I am a nerd.
I'm sorry to have to tell you this. I know it's shocking news.
You see, I have an addiction to history. In other words, I'm fascinated by stuff that happened a long time ago. Even though I was a communications major in college, I took several world and U.S. history classes, which I found a lot more interesting. It's not really the major events and famous people that intrigue me--it's everyone else. I love to learn about the not-so-well-known people who made a difference in this world, no matter how small.
I'm lucky enough to live in a part of the United States where history lives and breathes all around me. Native American history. Civil War history. Oregon Trail history. Presidential history.
And my favorite, Wild West history.
My friend Meredith and I recently took a road trip to an old Wild West town on our day off work. (Meredith is a nerd too, except much cooler). This town has several really cool museums and old buildings which have been preserved from the 1800s.
On our way there, we found this hole-in-the-wall hot dog place in the middle of nowhere. So, obviously, we had to eat there. We were surprised by the amount of variety at this small place. They had everything from chili dogs to Chicago dogs to the most bizarre creations (salsa and sauerkraut dog...um, no thanks).
Once we got to the Wild West town, we were in heaven. Everything was so cool. We toured an old dentist office, general store, pharmacy, bank, and our favorite, a newspaper building (Meredith and I are both reporters).
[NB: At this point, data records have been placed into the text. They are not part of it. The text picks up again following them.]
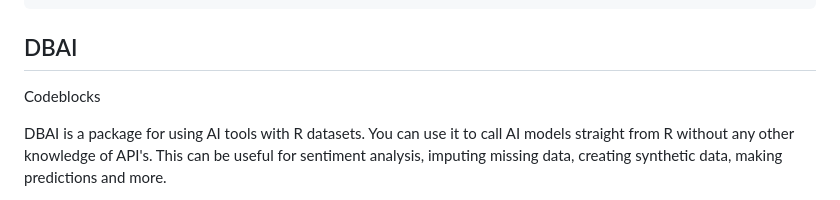
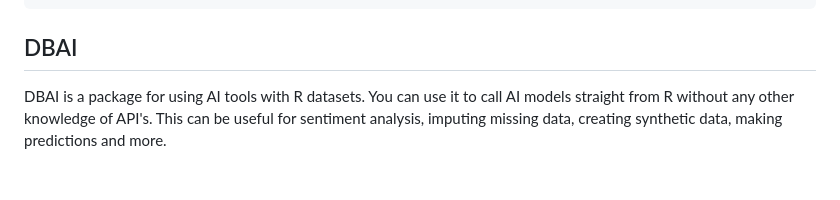
Before and after one commit to Adam-Hubbs/DBAI, a Markdown page: README.md, the part around the change printed below. GitHub-like rendering; blank space fills up the shorter version.

```diff
--- a/README.md
+++ b/README.md
@@ -9,8 +9,6 @@ execute:
 ---
 
 ## DBAI
-
-Codeblocks
 
 DBAI is a package for using AI tools with R datasets. You can use it to call AI models straight from R without any other knowledge of API's. This can be useful for sentiment analysis, imputing missing data, creating synthetic data, making predictions and more.
 
```
Also changed, not shown: other parts of README.md (+0 -10 lines).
What struck us was how short all the ceilings and doors were in each place we went. According to our tour guide, people were much shorter 200 years ago.
I am five feet tall and here I am standing in a saloon that has been restored to its original 1800s look.
Meredith, who is a few inches taller, was almost brushing the ceiling with her head!
Afterwards, we went to a museum which had the coolest and creepiest old toys, gorgeous Wild West gowns and accessories, and a giant train.
To kill time we played the museum's game where you had to go through each exhibit and find something that doesn't belong in each area. (For example, in the fashion area we found a brand new glue gun, and in a bedroom area we found a clock radio). The prize for getting all the answers correct was a share in the railroad stock. I was really excited because I thought if we won, Meredith and I were going to get rich.
When we finished the game, the museum curator told us, we in fact, did win. She gave us our stock and I ran down the street squealing with excitement. But then we did some research and found out that the railroad we were given stock for doesn't even exist anymore. The company fell apart in 1908. I felt cheated and sorely disappointed. It was just a game after all. Meredith and I were not going to get rich. The realization hit me hard and I was sad all the way home.
But overall, it was a fantastic day and I learned a lot.
Did you know that back in old times all the rich households and hotels had "fainting couches" (chaises) because women wore extremely tight corsets that made them likely to faint throughout the day?
And, the legendary sharp shooter, Annie Oakley, was my height: five feet tall?
Oh, and the requirements to be a mailman for the Pony Express: you had to be under 18, skinny, male, and an orphan. (Because there was a 90% chance you were going to die on the way to deliver the mail across the country and they didn't want to deal with grieving families).
Anyway, you get the point.
Am I the only history nerd out here? Is there anything historical that fascinates you?
PS. Don't forget to enter my giveaway!